I met my mother-in-law, (whom we all call “mama”) when Bobby was graduating from Dental School at NYU. She and two of his three sisters drove up from North Carolina to be part of the celebration. We all met at Bobby’s NYC apartment early one morning. Mama was the cutest little thing and when she realized Bobby and I were serious she grabbed my waist and said in her stern accent, “you take care of my son.” I loved her ever since.
Mama was raised in Okinawa, Japan on Yoniguni Island. She is the epitome of what Okinawan culture is. She grew up with four sisters and one brother on a farm where they mastered sugar cane farming. As a young girl she fed clams so they would grow pearls. She survived the atomic bombings of Hiroshima & Nagasaki and later on fell in love with an American soldier that was stationed in Japan around 1965. She eventually moved to the states with him and they went on to have four children.
Part of her culture is expressing herself through Okinawan Kenji Kai dancing. She still dances today. It’s one of the things I find most beautiful about her. She is so proud of who she is and I am so proud my children are 25% Okinawan. She still resides in the home where all of her kids grew up and I find it to be so impressive that her town has such strong Okinawan community. She has so many sweet friends and at times they get together for some traditional dancing.
It was such an honor to have her and her friends dance at our wedding. For many years people talked about our wedding and how all the Japanese dancers weren’t to be believed. It was truly beautiful and it felt like we had our own personal Broadway production.
This month I was able to honor my Okinawan mother-in-law and immerse my children in their Japanese heritage at the 10th annual Cherry Blossom Festival at the Japanese Friendship Garden located in Balboa Park in San Diego. We love teaching our children about who they are and where they come from.
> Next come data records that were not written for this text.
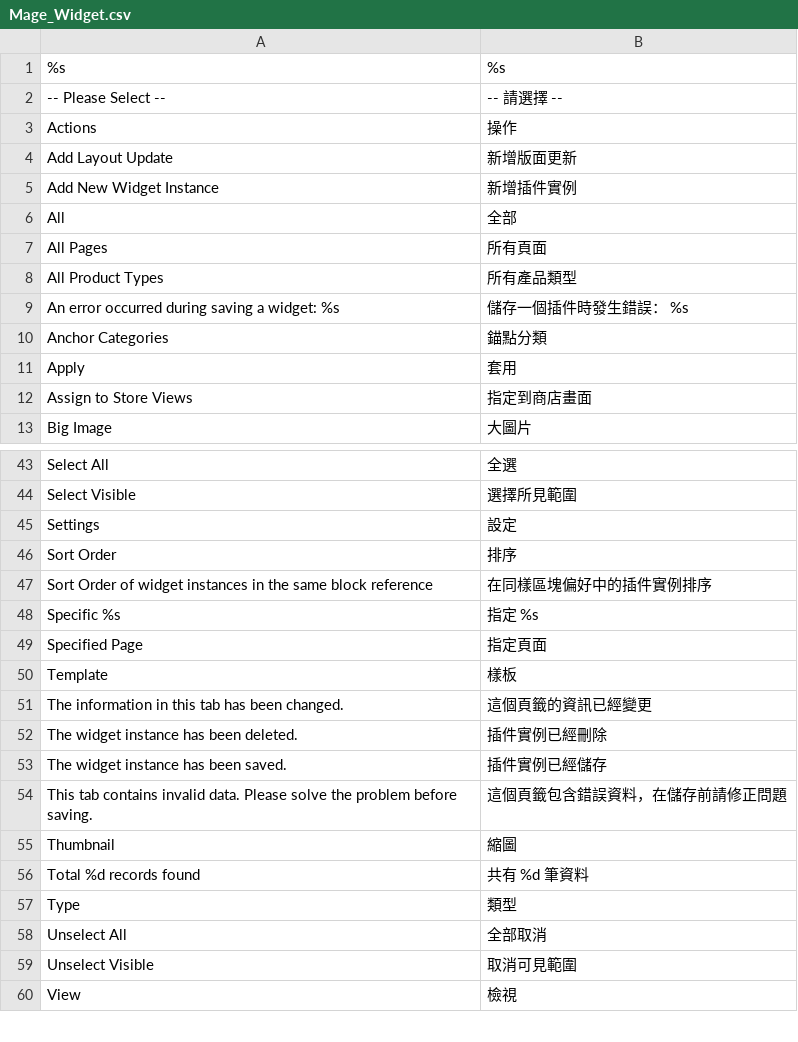
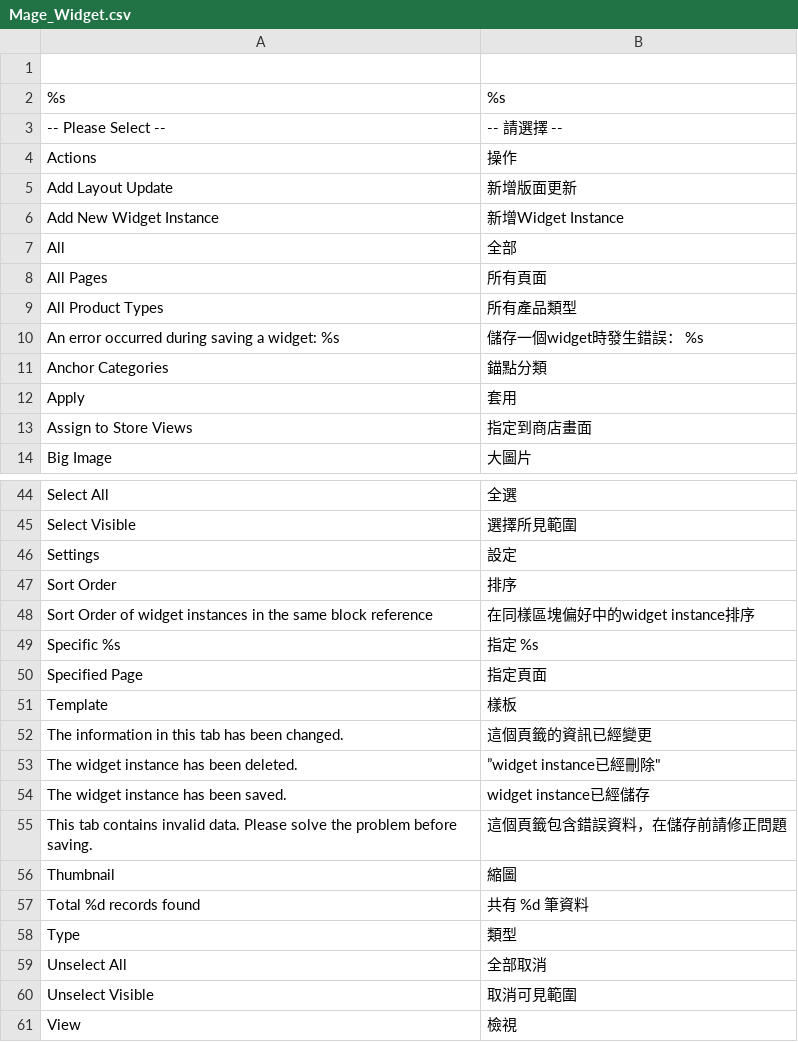
Before and after one commit to TriplesenseReply/magento_translation_zh_tw, a CSV file: Mage_Widget.csv, drawn as a sheet; only a part is shown, gaps mark what is left out; the diff covers the shown part only.

Commit message:
Update Mage_Widget.csv

```diff
--- a/Mage_Widget.csv
+++ b/Mage_Widget.csv
@@ -1 +1,2 @@
+
 "%s","%s"
@@ -4,3 +5,3 @@
 "Add Layout Update","新增版面更新"
-"Add New Widget Instance","新增插件實例"
+"Add New Widget Instance","新增Widget Instance"
 "All","全部"
@@ -8,3 +9,3 @@
 "All Product Types","所有產品類型"
-"An error occurred during saving a widget: %s","儲存一個插件時發生錯誤： %s"
+"An error occurred during saving a widget: %s","儲存一個widget時發生錯誤： %s"
 "Anchor Categories","錨點分類"
@@ -46,3 +47,3 @@
 "Sort Order","排序"
-"Sort Order of widget instances in the same block reference","在同樣區塊偏好中的插件實例排序"
+"Sort Order of widget instances in the same block reference","在同樣區塊偏好中的widget instance排序"
 "Specific %s","指定 %s"
@@ -51,4 +52,4 @@
 "The information in this tab has been changed.","這個頁籤的資訊已經變更"
-"The widget instance has been deleted.","插件實例已經刪除"
-"The widget instance has been saved.","插件實例已經儲存"
+"The widget instance has been deleted.",”widget instance已經刪除"
+"The widget instance has been saved.","widget instance已經儲存"
 "This tab contains invalid data. Please solve the problem before saving.","這個頁籤包含錯誤資料，在儲存前請修正問題"
```
Also changed, not shown: 1 added row, 1 removed row and 16 edited cells elsewhere in this file.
It’s definitely a highlight for me as a parent. With me being 100% Italian and my husband being half Japanese and German, our kids get to experience it all as far as culture is concerned.
What I love about San Diego is how it has so much to expose the children to. It has over 100 plus museums, plenty of theaters, The Del Mar Race Track, World Class Resorts, every major sports, concert venues every weekend, boating life, a pristine coastline with a plethora of beaches to choose from, and an amazing downtown. It has all of this with most days being 75 degrees with no humidity and my favorite, no mosquitos. I guess that’s why they call it America’s Finest City.
Cherry Blossoms have been very symbolic in the Japanese culture for many centuries. They have often been associated with mortality because the transience of the blossoms that go from extreme beauty to quick death. For this reason they have been richly symbolic and can be seen in Japanese art, anime musical performances and film. You could also see these blossoms on kimonos and other japanese consumer goods.
Our children loved honoring their grandmother and enjoyed the Japanese food, arts and crafts at the Cherry Blossom Festival. They particularly loved the Pocky stand, which is thin bread sticks dipped in chocolate. Definitely delicious! The kids grabbed their pocky sticks and enjoyed climbing over the rocks at the numerous koi ponds.
It’s a wonderful thing having multi-cultural children where you get to celebrate the best of all the cultures. I am glad we live in a city that recognizes so many and celebrates it all.
How do you celebrate your culture/s? I would love to hear from you.